China’s economy expanded more than expected in the first three months of the year as government moves to kickstart growth helped offset weak global demand and a US trade war, data showed Wednesday.
The 6.4 percent reading was the latest in a string of figures indicating the world’s number-two economy and key driver of global growth is stabilizing after decelerating every quarter last year, though officials warned of headwinds.
“The national economy enjoyed stable performance with growing positive factors, and stronger market expectation and confidence,” said National Bureau of Statistics spokesman Mao Shengyong.
“Given slowing global economic growth and international trade, increasing international uncertainties and prominent domestic structural issues, the task of reform and development is arduous and downward pressure on the economy persists,” said Mao.
Top policymakers in Beijing last month unveiled a number of major plans to support the flagging economy with massive tax cuts, fee reductions, and financing support.
Officials pressed on with the drive to shift China to a more sustainable growth model, strengthened policies to counter the downturn and “spared no effort to put the policies into effect”, said Mao.
Beijing faces a delicate balancing act as it tries to support businesses in need of credit, without further inflating its debt balloon.

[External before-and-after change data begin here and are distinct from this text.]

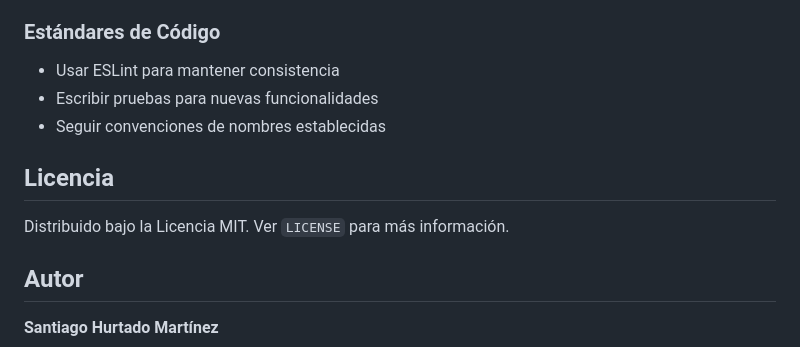
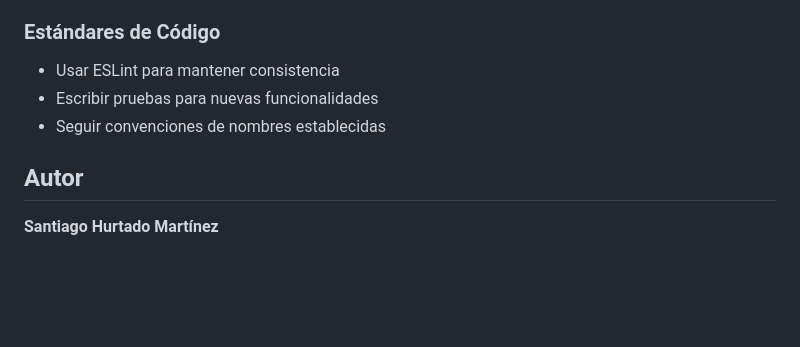
Before and after one commit to SantiagoHM20/LucApp, a Markdown page: README.md, the part around the change. GitHub-like rendering; blank space fills up the shorter version.

```diff
--- a/README.md
+++ b/README.md
@@ -445,10 +445,6 @@ LucApp/
 - Escribir pruebas para nuevas funcionalidades
 - Seguir convenciones de nombres establecidas
 
-## Licencia
-
-Distribuido bajo la Licencia MIT. Ver `LICENSE` para más información.
-
 ## Autor
 
 **Santiago Hurtado Martínez**
```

A strong March
New credit flooded into the financial system last month, with the growth of bank loans and total outstanding credit accelerating — thanks to measures to boost lending — though analysts say it will take about six months to spark a full economic turnaround.
“The better-than-expected (first quarter) figures reflect a strong March,” said Julian Evans-Pritchard of Capital Economics in a note, adding seasonal factors could have contributed to the uptick.
“With credit growth now accelerating and sentiment improving, China’s economy will bottom out before long if it hasn’t already,” he said.
The government lowered its growth target for China this year to 6.0-6.5 percent, having chalked up its slowest pace for almost three decades in 2018.
However, while growth remains relatively slow, the crucial unemployment rate remains low and fell to 5.2 percent in March from 5.3 percent in February.
Beijing is counting on consumers and renewed investment to stabilize the economy.
The latest data showed retail sales for March rose 8.7 percent on-year after stagnating at 15-year lows for three months, though data Friday revealed imports plunged in the first quarter, feeding worries about weak demand.
And infrastructure spending expanded 4.4 percent in the first three months, sharply up from 3.8 percent last year when the government stepped up a campaign against debt and financial risk.
PBoC stimulus ‘caution’
The broader fixed-asset investment indicator rose 6.3 percent for the first three months of the year, from 6.1 percent in January-February.
Output growth at China’s factories and workshops in March shot up 8.5 percent, from 5.3 percent in the first two months, well above forecasts.
The figures come after a number of positive indicators on the economy, including improving factory activity and inflation, pointing to a brighter outlook.
“From Beijing’s perspective, this set of data should show that the policy reset in mid-2018 from de-leverage to growth support is starting to yield results,” said Tai Hui, chief market strategist for Asia-Pacific at JP Morgan Asset Management.
Investors who have ploughed back into Chinese stocks have been counting on continued stimulus from Beijing but with the economy steadying leaders could pull back from further support, analysts warned.
“The People’s Bank of China appears to be more cautious about further easing,” said Raymond Yeung, an economist at ANZ bank.
“We believe that policymakers will reassess the need for further stimulus,” he said in a note.
Another drag on the economy, the US-China trade war, appears to be approaching a resolution with both sides sounding notes of optimism that a deal will be done.
The two sides have exchanged tariffs on more than $360 billion in two-way trade, hurting manufacturers in China and farmers in the US.